The sector shrunk by 10% in five consecutive quarters, a building statistics report by Simonis Storm has shown.
The decline is attributed to low activities by local construction companies, the majority of whom had to diversify business models as pipeline work remains subdued. This consequently affected profit margin, which is under pressure as smaller-scale projects take precedence in the absence of the large-scale ones.
“In addition, competition remains fierce, where local construction companies compete against foreign companies more intensely in public tenders. This has led small and medium-sized enterprises (SMEs) in the construction sector to close down all together,” read part of the report.
Simonis Storm warned that growth in the construction sector is likely to remain weak until the much-touted government’s green hydrogen project commences.
The report added that the only way to avert and improve the situation is if municipalities increase the supply of serviced land.
“Things may as well improve if we reach a point where public finances improve and allow fiscal space for the government to restart certain construction projects,” the report further reads.
The research firm, however, cautioned that if the government does not respond to private sector requests for a regulatory body in the construction sector, the future will remain bleak for as long as these challenges remain unresolved.
The report also established that “higher interest rates and a double-digit increase in building material prices are expected to delay the commencement of construction of buildings for which plans are currently being approved”.
In terms of building plans, the City of Windhoek approved 121 building plans during December 2022, compared to 204 in the prior month, translating into a decline of 10%.
This includes 83 plans for new residential additions, 24 for new residential properties, 11 for walls, and three for new commercial buildings.

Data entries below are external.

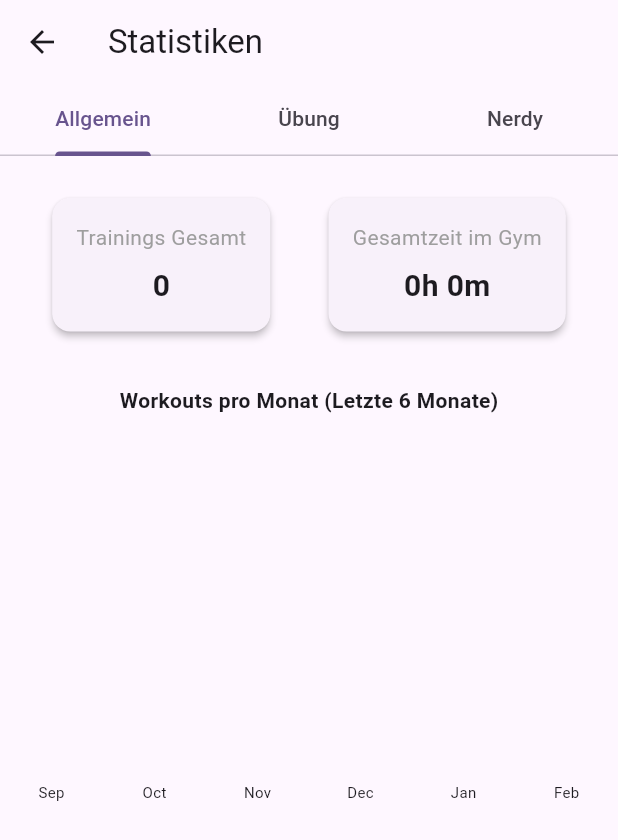
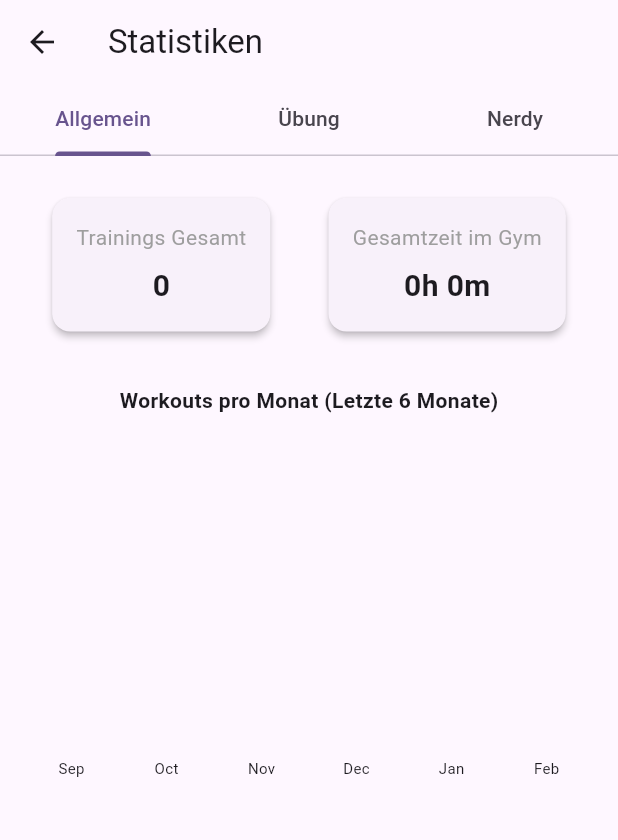
Before and after one commit to Maximilianus1110/Tagebuch-App, a Flutter app: the StatisticsScreen screen opened directly, on a phone screen of 412 x 824 dp. Shown: the top 840 px of the screen. Run offline on Flutter 3.47's test engine with Material 3 defaults, Android fonts, the phone set to English and light mode, and no system bars; drawn by our look-alikes of fl_chart; our stand-ins replace scrollable_positioned_list, share_plus, shared_preferences, sqflite, table_calendar; accounts and stored records are empty.

Commit message:
ci: add flutter build pipeline and fix build errors
- Fix typo in `DatabaseHelper` query (`equipmentId` -> `exerciseId`).
- Fix `AppBar` usage in `TrainingDetailScreen`.
- Fix `SizedBox` usage in `StatisticsScreen`.
- Add `.github/workflows/flutter_ci.yml` for automated build and test.

Co-authored-by: Maximilianus1110 <66049450+Maximilianus1110@users.noreply.github.com>

```diff
--- a/diary_app/lib/db/database_helper.dart
+++ b/diary_app/lib/db/database_helper.dart
@@ -380,7 +380,7 @@ CREATE TABLE IF NOT EXISTS ${GymSetFields.tableName} (
       GymSetFields.tableName,
       where: '${GymSetFields.trainingId} = ?',
       whereArgs: [trainingId],
-      orderBy: '${GymSetFields.equipmentId}, ${GymSetFields.setNumber}',
+      orderBy: '${GymSetFields.exerciseId}, ${GymSetFields.setNumber}',
     );
     return result.map((json) => GymSet.fromJson(json)).toList();
   }
--- a/diary_app/lib/screens/gym/statistics_screen.dart
+++ b/diary_app/lib/screens/gym/statistics_screen.dart
@@ -143,7 +143,11 @@ class _StatisticsScreenState extends State<StatisticsScreen> with SingleTickerPr
             const SizedBox(height: 32),
             const Text('Workouts pro Monat (Letzte 6 Monate)', style: TextStyle(fontWeight: FontWeight.bold)),
             const SizedBox(height: 16),
-            SizedBox(height: 250, padding: const EdgeInsets.all(16), child: _buildWorkoutsBarChart()),
+            Container(
+              height: 250,
+              padding: const EdgeInsets.all(16),
+              child: _buildWorkoutsBarChart(),
+            ),
           ],
         ),
       ),
```
Also changed, not shown: diary_app/lib/screens/gym/training_detail_screen.dart (+9 -2 lines), 1 other file.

Meanwhile, building completions remained somewhat flat in 2H 2022. During December 2022, 81 building completions took place, compared to 89 completions in the prior month and 67 in December 2021.
In contrast, the Swakopmund Municipality approved 70 building plans during December 2022 compared to 63 in November and 96 in December 2021. The value of these plans is estimated at N$53.8 million in comparison to N$77.6 million in the prior month. In terms of completed buildings, there was a marginal increase of 1% from November.
“Completions were focused on the residential segment of the market, with 27 completions being recorded for new residential properties, 11 for residential additions, 7 for industrial buildings and 1 each for new flats and commercial buildings,” reflects the report.